Taken every 10 years since 1790, the United States census provides a snapshot of the nation’s population. Because of a 72-year restriction on access to the records, the most recent census year currently available is 1950.
On April 1, 2022, the 1950 Census was released, and users can access it for free through a dedicated website at 1950census.archives.gov. This population census is the 17th decennial census of the United States. The National Archives and Records Administration (NARA) has digitized and is providing free online access to the 1950 Census population schedules for U.S. states and territories, enumeration district maps, and enumeration district descriptions.
You can search the 1950 Census website by name and location. You can also search by Indian Reservation for form P8 Indian Reservation Schedules.
To develop the initial name index, we are using Amazon Web Services’ artificial intelligence / optical character recognition (AI/OCR) Textract tool to extract the handwritten names from the digitized 1950 Census population schedules.
Because the initial name index is built on optical character recognition (OCR) technology, it is not 100-percent accurate. The National Archives is asking for your help in submitting name updates to the index using a transcription tool that is available on the 1950 Census website. You can help us improve the accuracy of the name index and make the records more accessible for everyone. More information will be forthcoming.
In addition, researchers can download the full 1950 Census dataset through the Amazon Web Services’ (AWS) Registry of Open Data.
Direct to 1950 U.S Census Online (Search)
Direct to Questions About the Census
Direct to Census FAQs
Direct to Additional Help/Resources
About Gary Price

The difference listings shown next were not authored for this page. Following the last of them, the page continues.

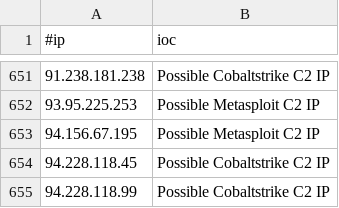
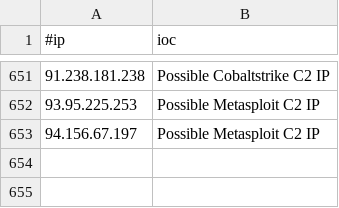
Before and after one commit to pfennig42/test-lists, a CSV file: ioc-test.csv, drawn as a sheet; only a part is shown, gaps mark what is left out.

Commit message:
Update ioc-test.csv

```diff
--- a/ioc-test.csv
+++ b/ioc-test.csv
@@ -652,4 +652,2 @@
 93.95.225.253,Possible Metasploit C2 IP
-94.156.67.195,Possible Metasploit C2 IP
-94.228.118.45,Possible Cobaltstrike C2 IP
-94.228.118.99,Possible Cobaltstrike C2 IP
+94.156.67.197,Possible Metasploit C2 IP
```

Gary Price (firstname.lastname@example.org) is a librarian, writer, consultant, and frequent conference speaker based in the Washington D.C. metro area. He earned his MLIS degree from Wayne State University in Detroit. Price has won several awards including the SLA Innovations in Technology Award and Alumnus of the Year from the Wayne St. University Library and Information Science Program. From 2006-2009 he was Director of Online Information Services at Ask.com.